This article was originally published on www.orderofmalta.int.
His beret pulled down over his ears to protect him from the cold, but with a smile on his face, one of the numerous volunteers of the Order of Malta’s Gruppo Abc of the Rome Delegation, greets at the entrance the guests who will be offered “Christmas lunch” in the Basilica dei Santi Bonifacio e Alessio in Rome. “You start almost for fun but then you can’t stop,” says Giulio, who for eleven years has been volunteering in the soup kitchens, while he greets one of the first arrivals by name “I know her, she often also comes in the evening when we serve meals at the Termini and Tiburtina railway stations”.
Across the courtyard, some 80 young and not-so-young volunteers are busy inside the church. After having participated in the mass, they’re now starting to lay the twenty or so tables and placing the chairs, nine for each table, each of which boasts a sumptuous fruit centrepiece, while others are laying plastic sheets on the floor to protect the basilica’s magnificent mosaics.
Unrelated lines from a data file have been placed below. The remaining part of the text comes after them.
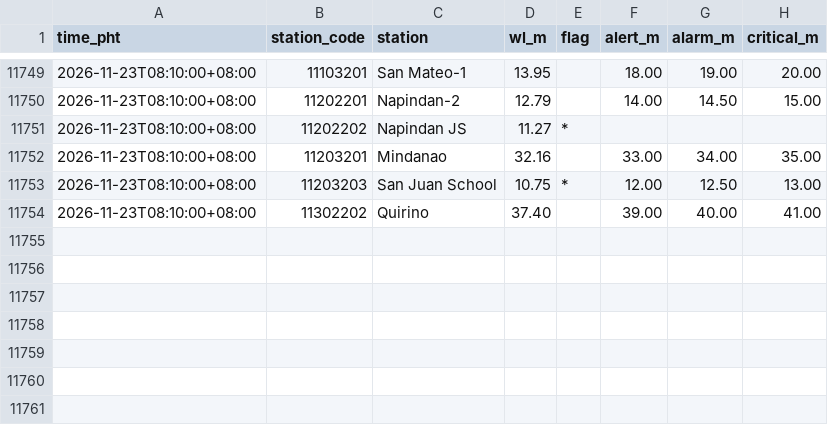
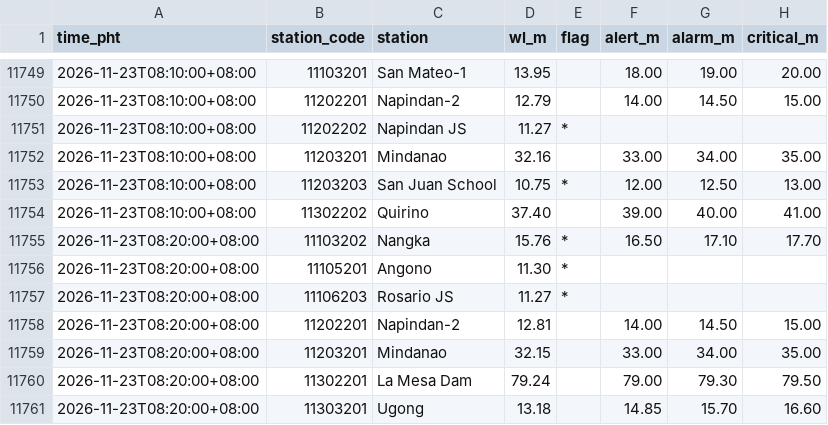
Before and after one commit to krystasis/ph-hazards, a CSV file: data/river_levels/2026-11.csv, drawn as a sheet; only a part is shown, gaps mark what is left out; the diff names each change by its address in the sheet, - before the commit and + after, or states it on an @@ line.

```diff
--- a/data/river_levels/2026-11.csv
+++ b/data/river_levels/2026-11.csv
+row 11755: 2026-11-23T08:20:00+08:00 | 11103202 | Nangka | 15.76 | * | 16.50 | 17.10 | 17.70
+row 11756: 2026-11-23T08:20:00+08:00 | 11105201 | Angono | 11.30 | *
+row 11757: 2026-11-23T08:20:00+08:00 | 11106203 | Rosario JS | 11.27 | *
+row 11758: 2026-11-23T08:20:00+08:00 | 11202201 | Napindan-2 | 12.81 |  | 14.00 | 14.50 | 15.00
+row 11759: 2026-11-23T08:20:00+08:00 | 11203201 | Mindanao | 32.15 |  | 33.00 | 34.00 | 35.00
+row 11760: 2026-11-23T08:20:00+08:00 | 11302201 | La Mesa Dam | 79.24 |  | 79.00 | 79.30 | 79.50
+row 11761: 2026-11-23T08:20:00+08:00 | 11303201 | Ugong | 13.18 |  | 14.85 | 15.70 | 16.60
```
Also changed, not shown: data/earthquakes/2026-11.csv, 6 other files.
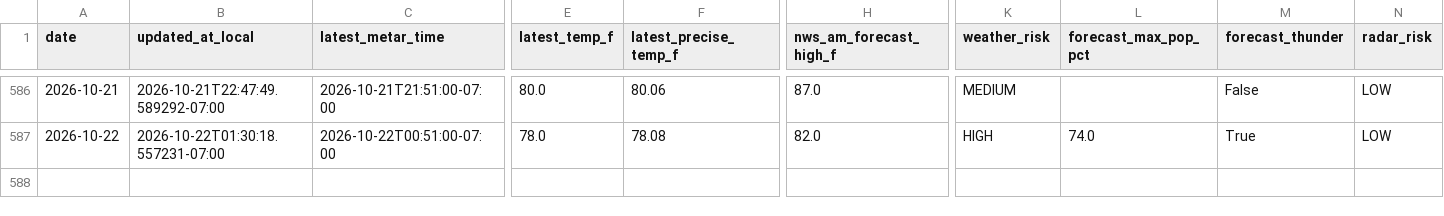
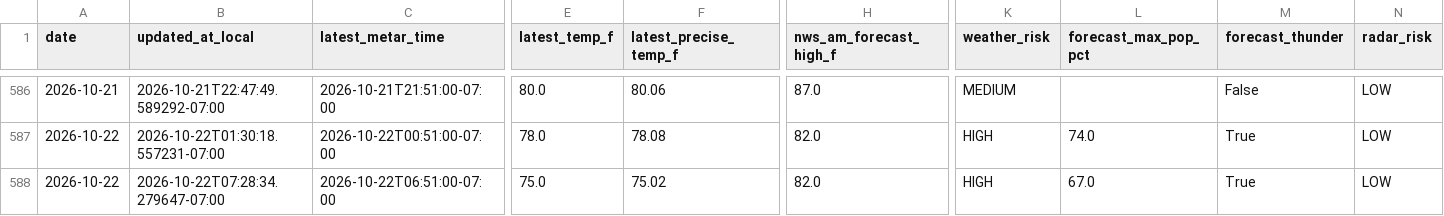
Before and after one commit to capecodbeachgirl/kphx-live-model, a CSV file: data/live/kphx_live_history.csv, drawn as a sheet; only a part is shown, gaps mark what is left out; rows hold the shown columns only; the diff names each change by its address in the sheet, - before the commit and + after, or states it on an @@ line.

```diff
--- a/data/live/kphx_live_history.csv
+++ b/data/live/kphx_live_history.csv
+row 588: 2026-10-22 | 2026-10-22T07:28:34.279647-07:00 | 2026-10-22T06:51:00-07:00 | 75.0 | 75.02 | 82.0 | HIGH | 67.0 | True | LOW
```
Also changed, not shown: data/processed/kphx_h12_40_shadow_log.csv, 3 other files.
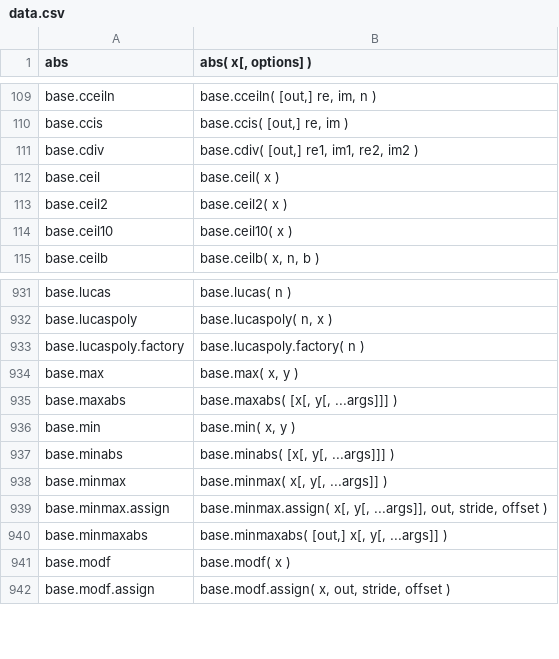
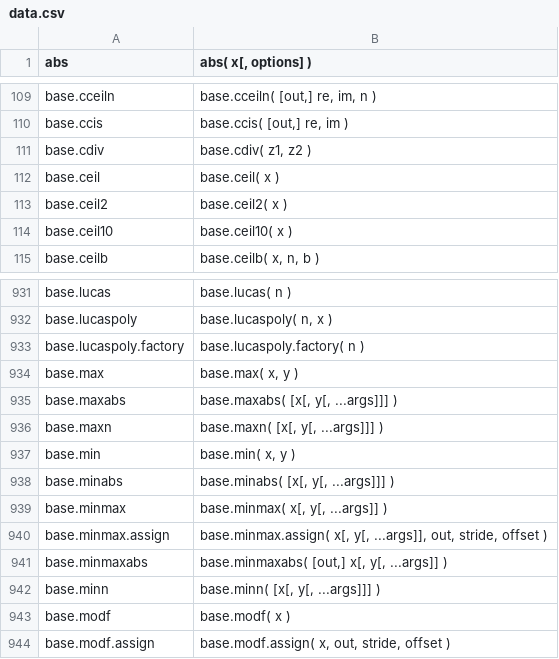
Before and after one commit to stdlib-js/repl-signature, a CSV file: data/data.csv, drawn as a sheet; only a part is shown, gaps mark what is left out.

```diff
--- a/data/data.csv
+++ b/data/data.csv
@@ -110,3 +110,3 @@ base.cceiln,"base.cceiln( [out,] re, im, n )"
 base.ccis,"base.ccis( [out,] re, im )"
-base.cdiv,"base.cdiv( [out,] re1, im1, re2, im2 )"
+base.cdiv,"base.cdiv( z1, z2 )"
 base.ceil,"base.ceil( x )"
@@ -935,2 +935,3 @@ base.max,"base.max( x, y )"
 base.maxabs,"base.maxabs( [x[, y[, ...args]]] )"
+base.maxn,"base.maxn( [x[, y[, ...args]]] )"
 base.min,"base.min( x, y )"
@@ -940,2 +941,3 @@ base.minmax.assign,"base.minmax.assign( x[, y[, ...args]], out, stride, offset )
 base.minmaxabs,"base.minmaxabs( [out,] x[, y[, ...args]] )"
+base.minn,"base.minn( [x[, y[, ...args]]] )"
 base.modf,"base.modf( x )"
```
Also changed, not shown: 2 other files.
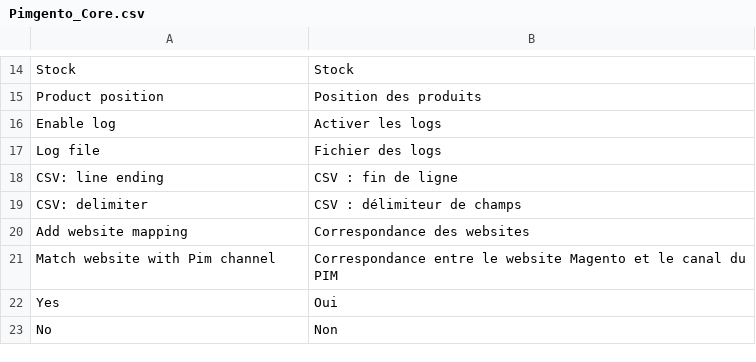
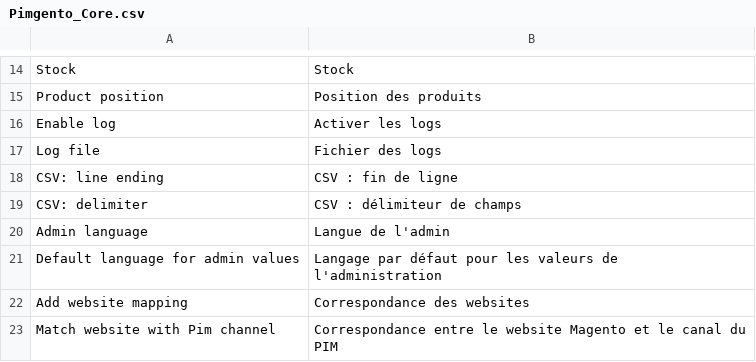
Before and after one commit to Agence-DnD/PIMGento, a CSV file: app/locale/fr_FR/Pimgento_Core.csv, drawn as a sheet; only a part is shown, gaps mark what is left out; the shorter side is filled out with more unchanged rows; the diff names each change by its address in the sheet, - before the commit and + after, or states it on an @@ line.

Commit message:
Default language for admin in configuration added

```diff
--- a/app/locale/fr_FR/Pimgento_Core.csv
+++ b/app/locale/fr_FR/Pimgento_Core.csv
+row 20: Admin language | Langue de l'admin
+row 21: Default language for admin values | Langage par défaut pour les valeurs de l'administration
```
Also changed, not shown: 3 other files.
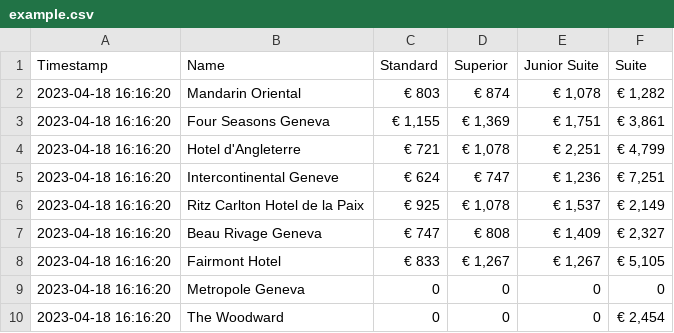
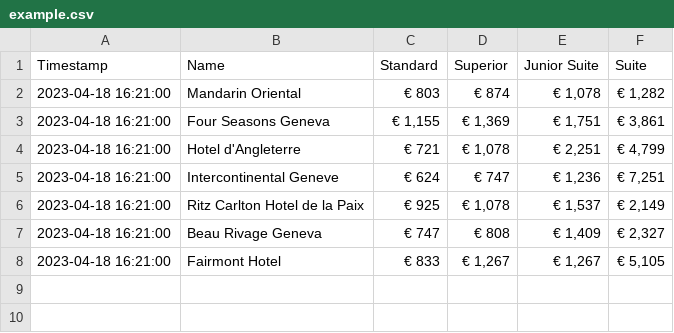
Before and after one commit to AndreiChristian/bookingScraper, a CSV file: GROUP/example.csv, drawn as a sheet.

Commit message:
removed bad data

```diff
--- a/GROUP/example.csv
+++ b/GROUP/example.csv
@@ -1,68 +1,64 @@
 Timestamp, Name, Standard, Superior, Junior Suite, Suite
-2023-04-18 16:16:20,Mandarin Oriental,"
-€ 803
-","
-€ 874
-","
-€ 1,078
-","
-€ 1,282
-"
-2023-04-18 16:16:20,Four Seasons Geneva,"
-€ 1,155
-","
-€ 1,369
-","
-€ 1,751
-","
-€ 3,861
-"
-2023-04-18 16:16:20,Hotel d'Angleterre,"
-€ 721
-","
-€ 1,078
-","
-€ 2,251
-","
-€ 4,799
-"
-2023-04-18 16:16:20,Intercontinental Geneve,"
-€ 624
-","
-€ 747
-","
-€ 1,236
-","
-€ 7,251
-"
-2023-04-18 16:16:20,Ritz Carlton Hotel de la Paix,"
-€ 925
-","
-€ 1,078
-","
-€ 1,537
-","
-€ 2,149
-"
-2023-04-18 16:16:20,Beau Rivage Geneva,"
-€ 747
-","
-€ 808
-","
-€ 1,409
-","
-€ 2,327
-"
-2023-04-18 16:16:20,Fairmont Hotel,"
-€ 833
-","
-€ 1,267
-","
-€ 1,267
-","
-€ 5,105
-"
-2023-04-18 16:16:20,Metropole Geneva,0,0,0,0
-2023-04-18 16:16:20,The Woodward,0,0,0,"
-€ 2,454
-"
+2023-04-18 16:21:00,Mandarin Oriental,"
+€ 803
+","
+€ 874
+","
+€ 1,078
+","
+€ 1,282
+"
+2023-04-18 16:21:00,Four Seasons Geneva,"
+€ 1,155
+","
+€ 1,369
+","
+€ 1,751
+","
+€ 3,861
+"
+2023-04-18 16:21:00,Hotel d'Angleterre,"
+€ 721
+","
+€ 1,078
+","
+€ 2,251
+","
+€ 4,799
+"
+2023-04-18 16:21:00,Intercontinental Geneve,"
+€ 624
+","
+€ 747
+","
+€ 1,236
+","
+€ 7,251
+"
+2023-04-18 16:21:00,Ritz Carlton Hotel de la Paix,"
+€ 925
+","
+€ 1,078
+","
+€ 1,537
+","
+€ 2,149
+"
+2023-04-18 16:21:00,Beau Rivage Geneva,"
+€ 747
+","
+€ 808
+","
+€ 1,409
+","
+€ 2,327
+"
+2023-04-18 16:21:00,Fairmont Hotel,"
+€ 833
+","
+€ 1,267
+","
+€ 1,267
+","
+€ 5,105
+"
```
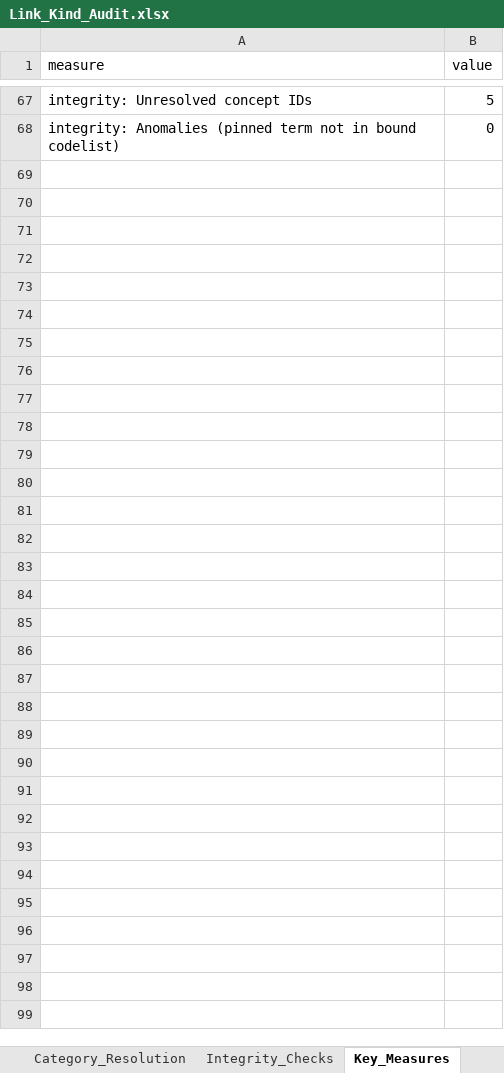
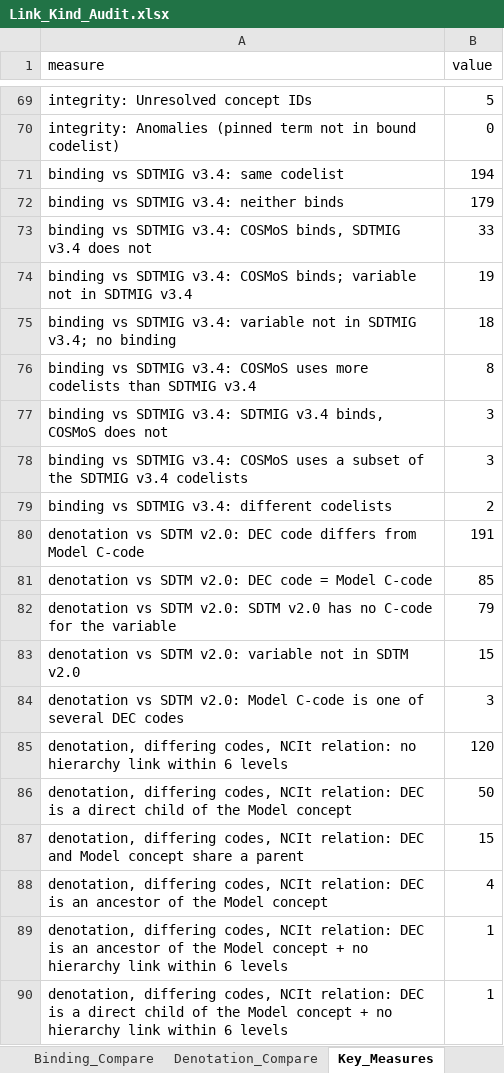
Before and after one commit to kerfors/cdisc-for-ai, an Excel workbook: link-semantics/interim/Link_Kind_Audit.xlsx, sheet Key_Measures, drawn as a sheet; only a part is shown, gaps mark what is left out; values as stored, in another font and other column widths than the file's, no borders; the diff covers the shown part only; the diff names each change by its address in the sheet, - before the commit and + after, or states it on an @@ line.

Commit message:
Link_Kind_Audit: binding and denotation against SDTMIG v3.4 and SDTM v2.0
Two published sources from the data standards themselves (gitignored local
copies in sdtm-domain-reference/downloads/):
- binding: the codelist(s) SDTMIG v3.4 binds to each domain variable
- denotation: the Variable C-Code of each variable in the SDTM v2.0 Model

New sheets Binding_Compare and Denotation_Compare, one row per (domain,
variable) in a COSMoS DSS, with the category; Denotation_Compare adds the
NCIt relation (Thesaurus parents, up to six levels) where the COSMoS DEC
code and the Model C-code differ. Codes and NCIt names only, no IG text.

At COSMoS 2026-07-14: binding 194 of 459 pairs same codelist, 179 neither,
86 differ in one of six ways. Denotation 85 of 373 same code; 191 differ,
mostly a domain-specific DEC concept against a generic Model concept, which
NCIt places as child (50), sibling (15) or not related within six levels (120).

Key_Measures 67 -> 89; existing sheets unchanged apart from the two new
inventory rows and the binding/denotation totals that now include them.

```diff
--- a/link-semantics/interim/Link_Kind_Audit.xlsx (sheet Key_Measures)
+++ b/link-semantics/interim/Link_Kind_Audit.xlsx (sheet Key_Measures)
+sheet tab: Binding_Compare
+sheet tab: Denotation_Compare
+row 71: binding vs SDTMIG v3.4: same codelist | 194
+row 72: binding vs SDTMIG v3.4: neither binds | 179
+row 73: binding vs SDTMIG v3.4: COSMoS binds, SDTMIG v3.4 does not | 33
+row 74: binding vs SDTMIG v3.4: COSMoS binds; variable not in SDTMIG v3.4 | 19
+row 75: binding vs SDTMIG v3.4: variable not in SDTMIG v3.4; no binding | 18
+row 76: binding vs SDTMIG v3.4: COSMoS uses more codelists than SDTMIG v3.4 | 8
+row 77: binding vs SDTMIG v3.4: SDTMIG v3.4 binds, COSMoS does not | 3
+row 78: binding vs SDTMIG v3.4: COSMoS uses a subset of the SDTMIG v3.4 codelists | 3
+row 79: binding vs SDTMIG v3.4: different codelists | 2
+row 80: denotation vs SDTM v2.0: DEC code differs from Model C-code | 191
+row 81: denotation vs SDTM v2.0: DEC code = Model C-code | 85
+row 82: denotation vs SDTM v2.0: SDTM v2.0 has no C-code for the variable | 79
+row 83: denotation vs SDTM v2.0: variable not in SDTM v2.0 | 15
+row 84: denotation vs SDTM v2.0: Model C-code is one of several DEC codes | 3
+row 85: denotation, differing codes, NCIt relation: no hierarchy link within 6 levels | 120
+row 86: denotation, differing codes, NCIt relation: DEC is a direct child of the Model concept | 50
+row 87: denotation, differing codes, NCIt relation: DEC and Model concept share a parent | 15
+row 88: denotation, differing codes, NCIt relation: DEC is an ancestor of the Model concept | 4
+row 89: denotation, differing codes, NCIt relation: DEC is an ancestor of the Model concept + no hierarchy link within 6 levels | 1
+row 90: denotation, differing codes, NCIt relation: DEC is a direct child of the Model concept + no hierarchy link within 6 levels | 1
```
Also changed, not shown: 2 added rows and 2 edited cells elsewhere in this sheet, sheet Link_Kinds, sheet Pins, sheet Summary, 1 other file.
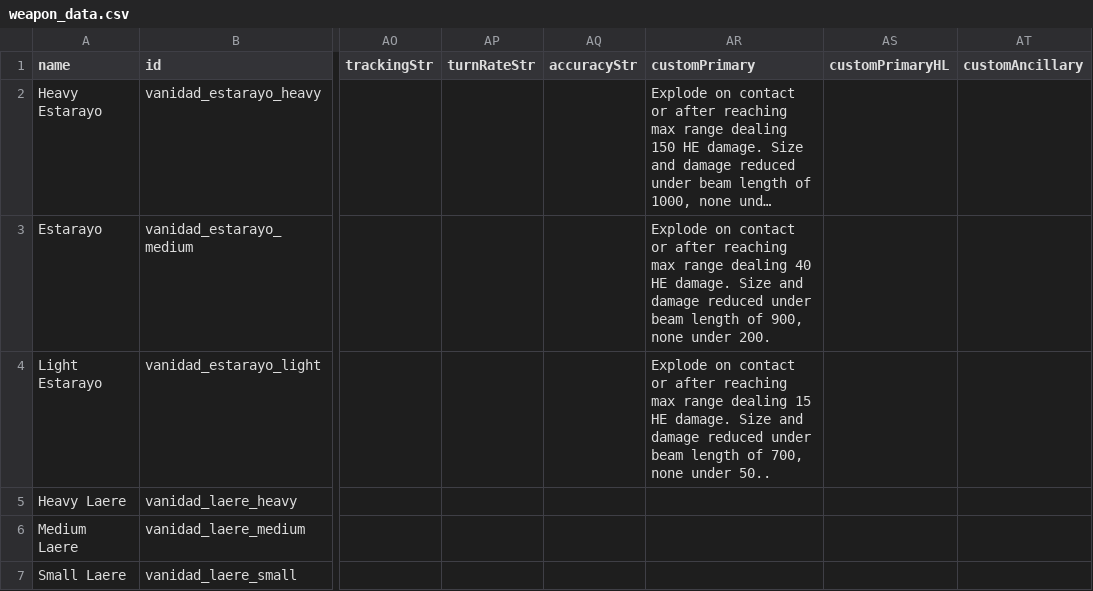
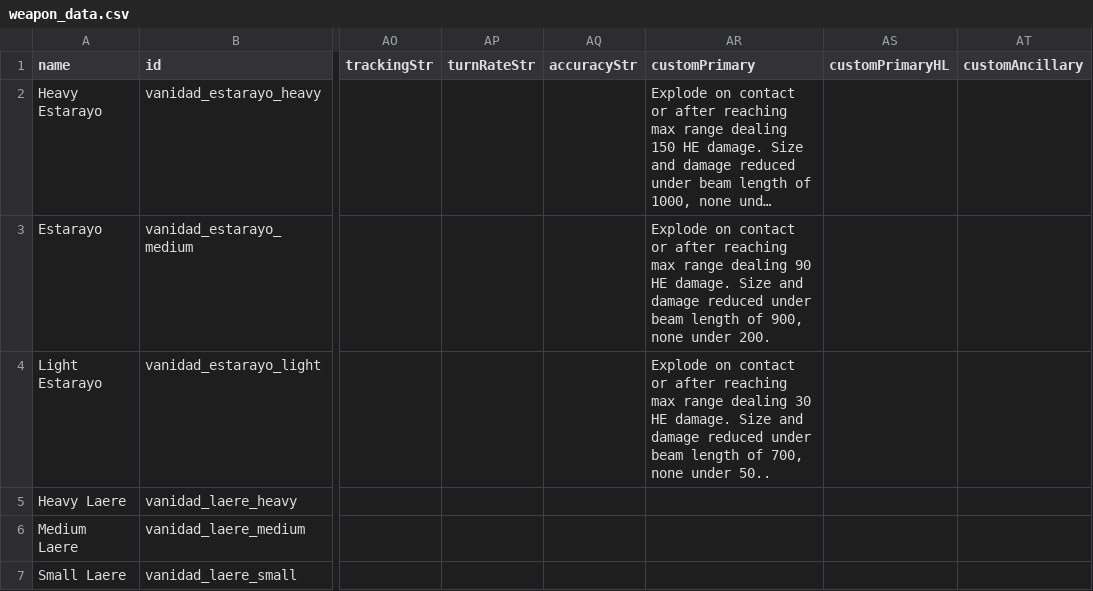
Before and after one commit to FabriceValade/VanidadYAfliction, a CSV file: data/weapons/weapon_data.csv, drawn as a sheet; only a part is shown, gaps mark what is left out; long unchanged cells end in …; the diff names each change by its address in the sheet, - before the commit and + after, or states it on an @@ line.

Commit message:
made estarayo damage scale with skills also adjusted their damages

```diff
--- a/data/weapons/weapon_data.csv
+++ b/data/weapons/weapon_data.csv
-AR3 (customPrimary): …range dealing 40 HE damage.…
+AR3 (customPrimary): …range dealing 90 HE damage.…
-AR4 (customPrimary): …range dealing 15 HE damage.…
+AR4 (customPrimary): …range dealing 30 HE damage.…
```
Also changed, not shown: 4 other files.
The Christmas lunch will be served to almost 400 needy people in two shifts, one at midday and the other at 1 p.m. But the first guests are already starting to trickle in around 10 a.m., many with trollies, because they know they will receive gift parcels – with food, clothing and hygiene products – after the meal. Others are being collected by a shuttle bus going back and forth between the Aventine and the underground stations of Caracalla, Piramide and Ostiense. People get on, greet each other and make room for the last arrivals. They are mostly elderly men and women, some families, some youngsters, a few couples. Single women and foreigners are increasing, in particular those from eastern Europe. They all wait patiently for midday to arrive.
Meanwhile a spectacular Christmas cake from a local bakery, beautifully decorated with a chocolate nativity scene, is brought inside, while bread and plates with hors d’oeuvres are being placed on the tables. The procurator of the Grand Priory of Rome, Amedeo De Franchis, arrives, while from the pulpit an indefatigable Renato De Andreis continues to coordinate the operations. Finally, Don Luis Manuel Cuna Ramos takes the floor for a last prayer and says that “it is not so important to do big things as it is to do little things with great love: this makes the difference”. The first to enter is Francesca who has arrived alone with a shopping cart on a bus from the southern outskirts of Rome: “I was a caretaker, and I’m now a widow,” then she adds “I’m ninety.” A volunteer welcomes her, helps her off with her coat and sits her down. She smiles.
The Order of Malta’s Rome Delegation has been organizing Christmas and Easter lunches for fifteen years, also thanks to the contribution of benefactors and bakeries who offer raw materials at zero cost, not to mention the hospitality of the Somascan Fathers and the hard work of some communities of nuns who prepare the hot meals. The Rome lunch is just one of the hundreds of Christmas events organized by Order of Malta volunteers to offer assistance and solidarity to the disadvantaged worldwide.